§ Source data:

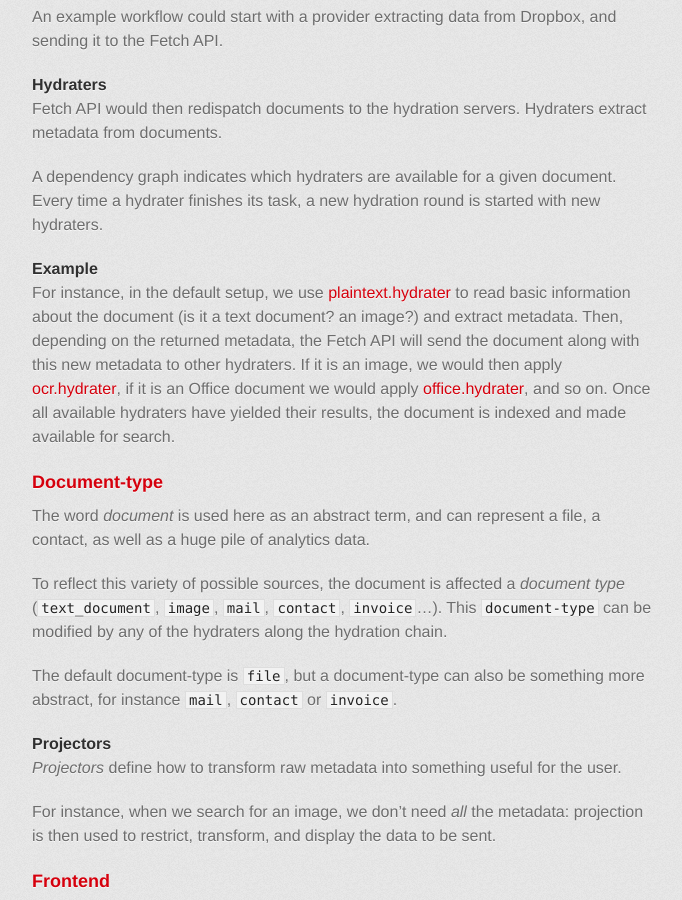
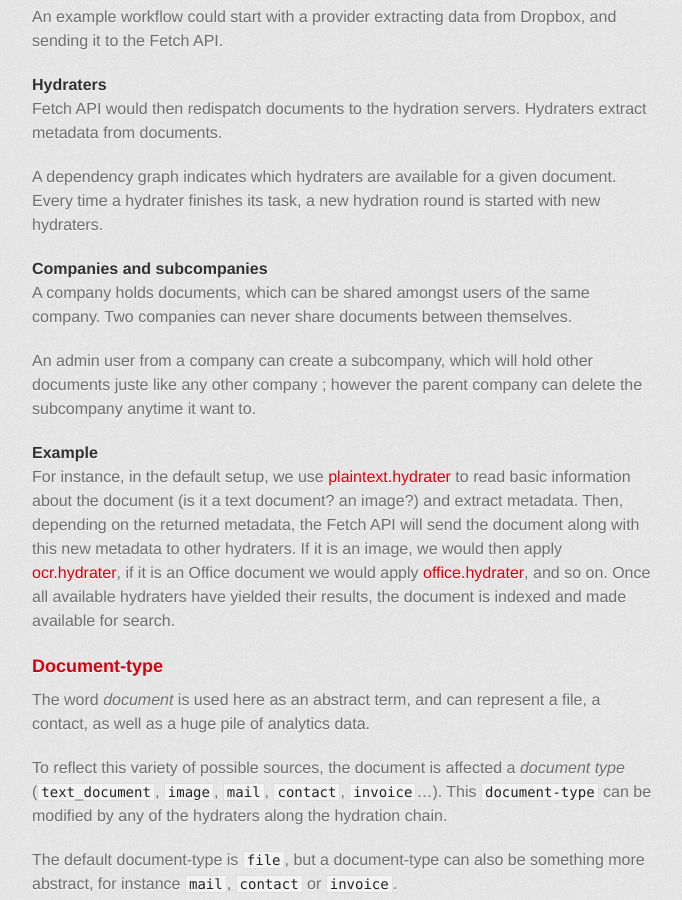
Before and after one commit to AnyFetch/developers.anyfetch.com, a Jekyll site: the page built from index.md, in a window 1280 px wide and 900 px high, scrolled down 1423 px. Shown: the whole window, without its empty margins (298-980 px from the left). Built offline with Jekyll 4.4.1, drawn with Linux system fonts in a browser that asks for light colours; some web fonts are replaced; Markdown is read by kramdown in place of the engine named in the settings.

Commit message:
Explaining subcompanies

```diff
--- a/index.md
+++ b/index.md
@@ -30,6 +30,11 @@ Hydraters extract metadata from documents.
 A dependency graph indicates which hydraters are available for a given document.
 Every time a hydrater finishes its task, a new hydration round is started with new hydraters.
 
+#### Companies and subcompanies
+A company holds documents, which can be shared amongst users of the same company. Two companies can never share documents between themselves.
+
+An admin user from a company can create a subcompany, which will hold other documents juste like any other company ; however the parent company can delete the subcompany anytime it want to.
+
 #### Example
 For instance, in the default setup, we use [plaintext.hydrater](https://github.com/Papiel/plaintext.hydrater.anyfetch.com) to read basic information about the document (is it a text document? an image?) and extract metadata. Then, depending on the returned metadata, the Fetch API will send the document along with this new metadata to other hydraters. If it is an image, we would then apply [ocr.hydrater](https://github.com/Papiel/ocr.hydrater.anyfetch.com), if it is an Office document we would apply [office.hydrater](https://github.com/Papiel/office.hydrater.anyfetch.com), and so on.
 Once all available hydraters have yielded their results, the document is indexed and made available for search.
```
Also changed, not shown: guides/using/provider.md (+1 -1 lines).
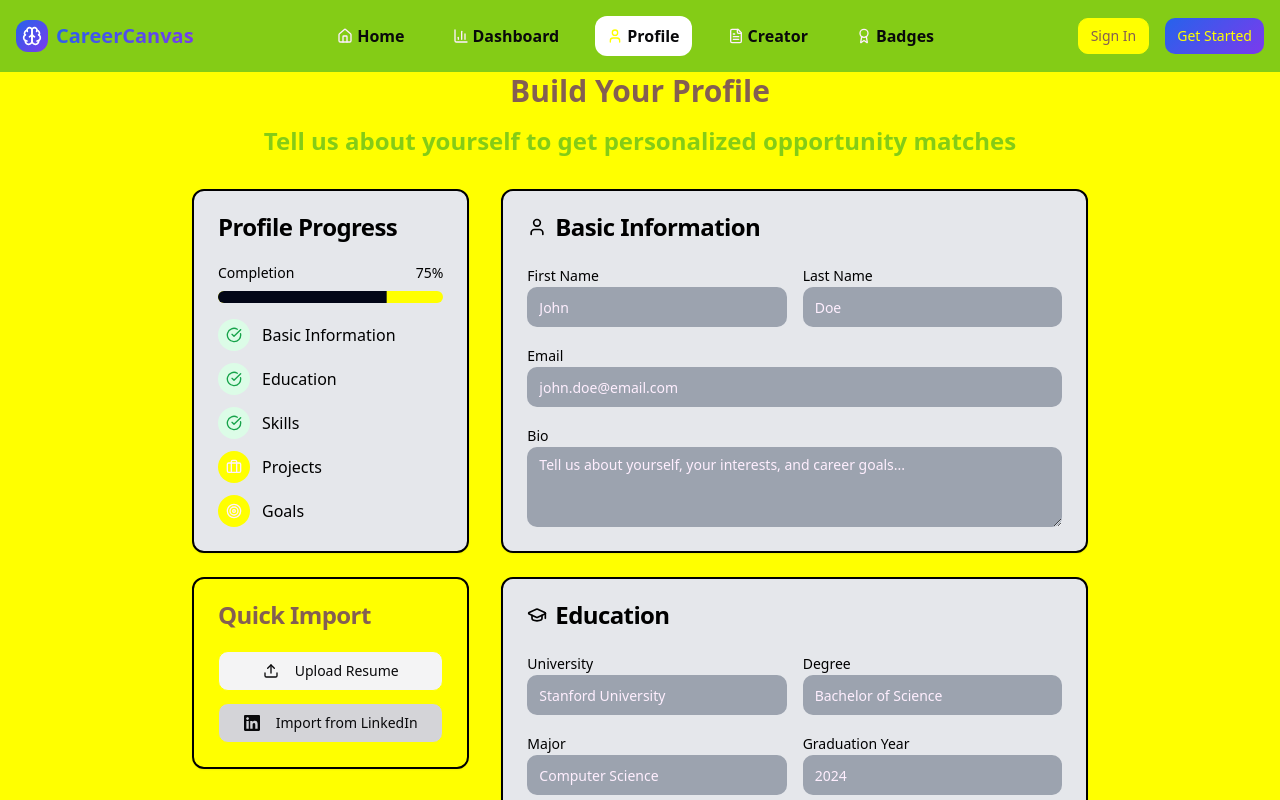
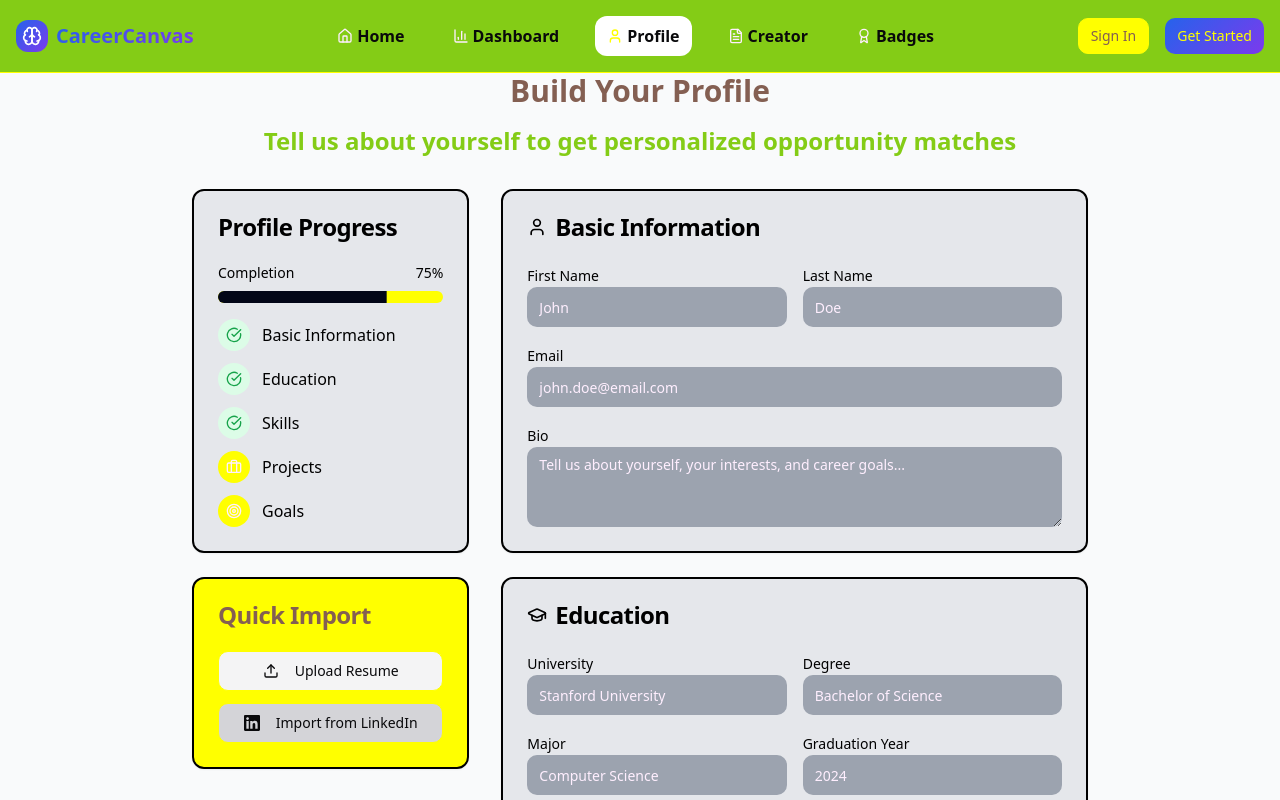
Before and after one commit to mayankgit22/career-canvas-ai-sculptor-97, a React (Vite) app: page /profile in a window 1280 px wide. Shown: the top 800 px of the page. Built offline with nearby package versions, Linux system fonts and the light colour scheme.

Commit message:
Visual edit in Lovable
Edited UI in Lovable

```diff
--- a/src/pages/ProfileBuilder.tsx
+++ b/src/pages/ProfileBuilder.tsx
@@ -46,7 +46,7 @@ const ProfileBuilder = () => {
   return <div className="min-h-screen bg-background">
       <Navigation />
 
-      <div className="">
+      <div className="bg-gray-50">
         <div className="max-w-4xl mx-auto">
           <div className="text-center mb-8">
             <h1 className="text-3xl font-bold mb-4">Build Your Profile</h1>
```
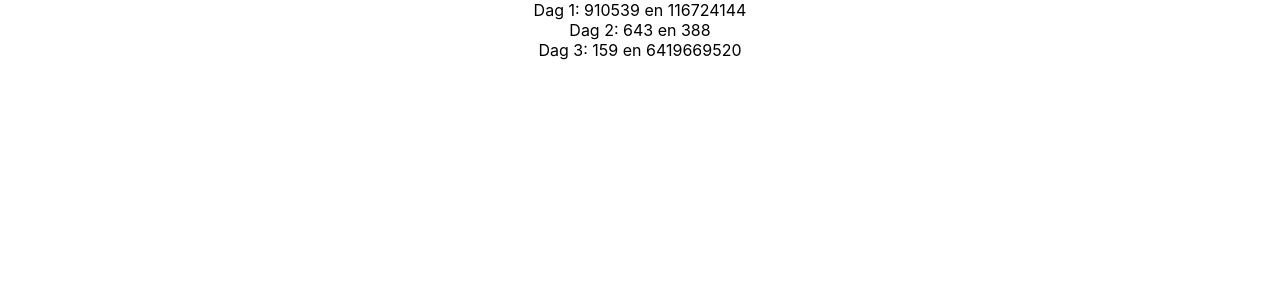
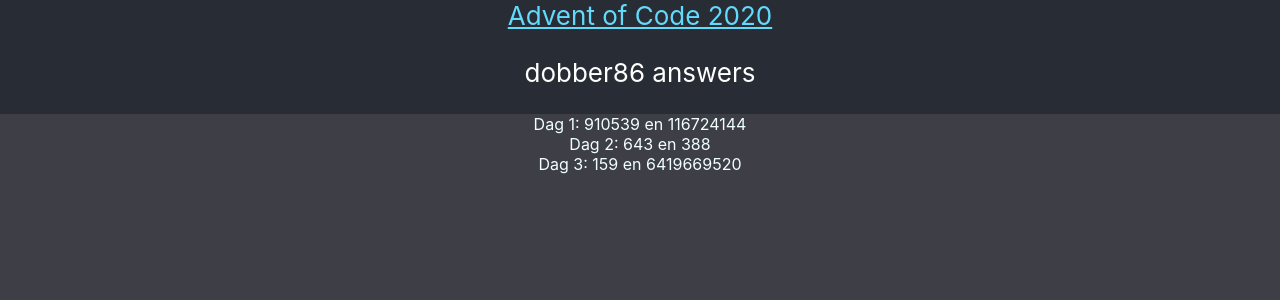
Before and after one commit to dobber86/AoC20, a React (Create React App) app: page / in a window 1280 px wide. Shown: the top 300 px of the page. Built offline with nearby package versions, Linux system fonts and the light colour scheme.

Commit message:
refactor

```diff
--- a/src/App.css
+++ b/src/App.css
@@ -7,15 +7,9 @@
   pointer-events: none;
 }
 
-@media (prefers-reduced-motion: no-preference) {
-  .App-logo {
-    animation: App-logo-spin infinite 20s linear;
-  }
-}
-
 .App-header {
   background-color: #282c34;
-  min-height: 100vh;
+  min-height: 10vh;
   display: flex;
   flex-direction: column;
   align-items: center;
@@ -27,12 +21,3 @@
 .App-link {
   color: #61dafb;
 }
-
-@keyframes App-logo-spin {
-  from {
-    transform: rotate(0deg);
-  }
-  to {
-    transform: rotate(360deg);
-  }
-}
--- a/src/App.js
+++ b/src/App.js
@@ -5,19 +5,33 @@
 import React from "react";
 
 const App = () => {
-  return (
-    <div className="App">
-         <div>
-             Dag 1: {resultDay1Part1()} en {resultDay1Part2()}
+    const results = [
+        {day: 1, part1: resultDay1Part1(), part2: resultDay1Part2()},
+        {day: 2, part1: resultDay2Part1(), part2: resultDay2Part2()},
+        {day: 3, part1: resultDay3Part1(), part2: resultDay3Part2()},
+    ]
+    return (
+        <div className="App">
+            <header className="App-header">
+                <a
+                    className="App-link"
+                    href="https://adventofcode.com/"
+                    target="_blank"
+                    rel="noopener noreferrer"
+                >
+                    Advent of Code 2020
+                </a>
+                <p>dobber86 answers</p>
+            </header>
+            {results.map(({day, part1, part2}) => {
+                return (
+                    <div>
+                        Dag {day}: {part1} en {part2}
+                    </div>
+                );
+            })}
         </div>
-         <div>
-             Dag 2: {resultDay2Part1()} en {resultDay2Part2()}
-        </div>
-         <div>
-             Dag 3: {resultDay3Part1()} en {resultDay3Part2()}
-        </div>
-    </div>
-  );
+    );
 }
 
 export default App;
--- a/src/calculations/day3.js
+++ b/src/calculations/day3.js
@@ -11,6 +11,7 @@
         if (x >= rowLength) {
             x -= rowLength
         }
+        return x;
     });
     return (path.match(new RegExp("#", "g")) || []).length;
 }
@@ -34,8 +35,9 @@
             if (x >= rowLength) {
                 x -= rowLength
             }
+            return x;
         });
-        multipliedTrees *= (path.match(new RegExp("#", "g")) || []).length;
+        return multipliedTrees *= (path.match(new RegExp("#", "g")) || []).length;
     });
     return multipliedTrees;
 }
--- a/src/index.css
+++ b/src/index.css
@@ -5,6 +5,8 @@
     sans-serif;
   -webkit-font-smoothing: antialiased;
   -moz-osx-font-smoothing: grayscale;
+  background-color: #3e3e47;
+  color: azure;
 }
 
 code {
```
Also changed, not shown: 1 other file (tests, documents, lock files or other folders).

§ Problem requirements:
When a line of the records includes "className", that line belongs in the answer.

§ Result of this task:
   return <div className="min-h-screen bg-background">
-      <div className="">
+      <div className="bg-gray-50">
         <div className="max-w-4xl mx-auto">
           <div className="text-center mb-8">
             <h1 className="text-3xl font-bold mb-4">Build Your Profile</h1>
-    <div className="App">
+        <div className="App">
+            <header className="App-header">
+                    className="App-link"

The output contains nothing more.